Analysing the attitudes of over 1,700 Muslim respondents to the Citizenship Survey (which employed more established and consistent measures than the temporal and often vague measures in polls), she paints a different picture. Contrary to the popular view, most Muslims happily agreed Islam is the most important thing in their life, AND that their primary loyalty rests with the British state, and that they belong to Islam AND Britain. For most, belonging to Islam and belonging to Britain was not a mutually exclusive choice.
Nor was there much evidence that more religious Muslims were more excluded or alienated than those who said they were less so. Even polls support this point (although sadly their findings are often ignored in tabloid media). For example, upwards of 90 per cent of Muslims say Islam is very important to them (e.g. NOP/C4 2006, Populus/Policy Exchange 2006), while similar percentages openly declare their loyalty to Britain.

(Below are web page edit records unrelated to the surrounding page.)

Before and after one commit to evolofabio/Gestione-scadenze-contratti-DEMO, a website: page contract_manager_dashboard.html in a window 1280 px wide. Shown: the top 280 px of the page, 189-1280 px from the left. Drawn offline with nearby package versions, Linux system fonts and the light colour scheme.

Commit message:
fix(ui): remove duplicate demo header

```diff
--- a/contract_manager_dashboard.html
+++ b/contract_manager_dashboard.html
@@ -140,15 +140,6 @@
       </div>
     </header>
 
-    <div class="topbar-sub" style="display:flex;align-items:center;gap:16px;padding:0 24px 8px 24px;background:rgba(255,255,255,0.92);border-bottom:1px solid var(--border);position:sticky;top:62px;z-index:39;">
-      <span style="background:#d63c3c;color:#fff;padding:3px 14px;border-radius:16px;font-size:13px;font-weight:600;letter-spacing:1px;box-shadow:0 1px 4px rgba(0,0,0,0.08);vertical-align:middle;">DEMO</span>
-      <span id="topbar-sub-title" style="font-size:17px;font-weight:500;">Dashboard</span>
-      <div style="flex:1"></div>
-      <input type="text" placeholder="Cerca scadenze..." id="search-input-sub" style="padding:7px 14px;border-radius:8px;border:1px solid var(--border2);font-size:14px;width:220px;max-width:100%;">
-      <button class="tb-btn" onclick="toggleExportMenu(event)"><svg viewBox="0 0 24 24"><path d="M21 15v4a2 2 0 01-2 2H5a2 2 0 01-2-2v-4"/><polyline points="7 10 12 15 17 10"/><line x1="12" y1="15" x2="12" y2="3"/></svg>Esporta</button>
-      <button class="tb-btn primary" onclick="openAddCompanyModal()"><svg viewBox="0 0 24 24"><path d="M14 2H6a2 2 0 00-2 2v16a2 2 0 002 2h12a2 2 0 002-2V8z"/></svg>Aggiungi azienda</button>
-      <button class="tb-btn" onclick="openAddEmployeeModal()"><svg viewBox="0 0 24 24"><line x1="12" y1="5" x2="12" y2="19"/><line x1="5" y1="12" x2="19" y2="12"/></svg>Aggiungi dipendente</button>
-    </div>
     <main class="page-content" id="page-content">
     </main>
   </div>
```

To underline the point, Sobolewska compares the views of Muslims on three widely accepted indicators of political exclusion and support for democracy: (1) their trust in institutions like councils, parliament and police; (2) feelings of belonging to Britain; and (3) whether they feel they can influence decisions affecting the country. Her findings? Muslims were actually more trustful of institutions than other religious groups – including Christians. On belonging to Britain, they showed no great difference to the Christian and mainly white majority. In fact, Muslims were more likely than other minority religious groups and also the non-religious to feel that they belong to Britain. And lastly, Muslims were the least likely group to say they did not have any influence over decisions that affect the country. The overall conclusion was that Muslims appear far more integrated and attached than popular claims would have us believe, and there is little evidence they are turning to religion as an alternative identity.
To return to Goodman, he is absolutely right that any attempt to promote cohesive local communities will struggle to resolve grievances that are fuelled by events in the international arena. But he also sidesteps my latter point that not only were some cohesion-based initiatives moving in the right direction, but they were also backed up by decades of academic research. Unfortunately, many have since been cancelled or starved of funding. We all share a consensus that these trends are too important to be left for extremists to manipulate. But it is also paramount that debate over their causes and consequences remains firmly anchored in the wider evidence base.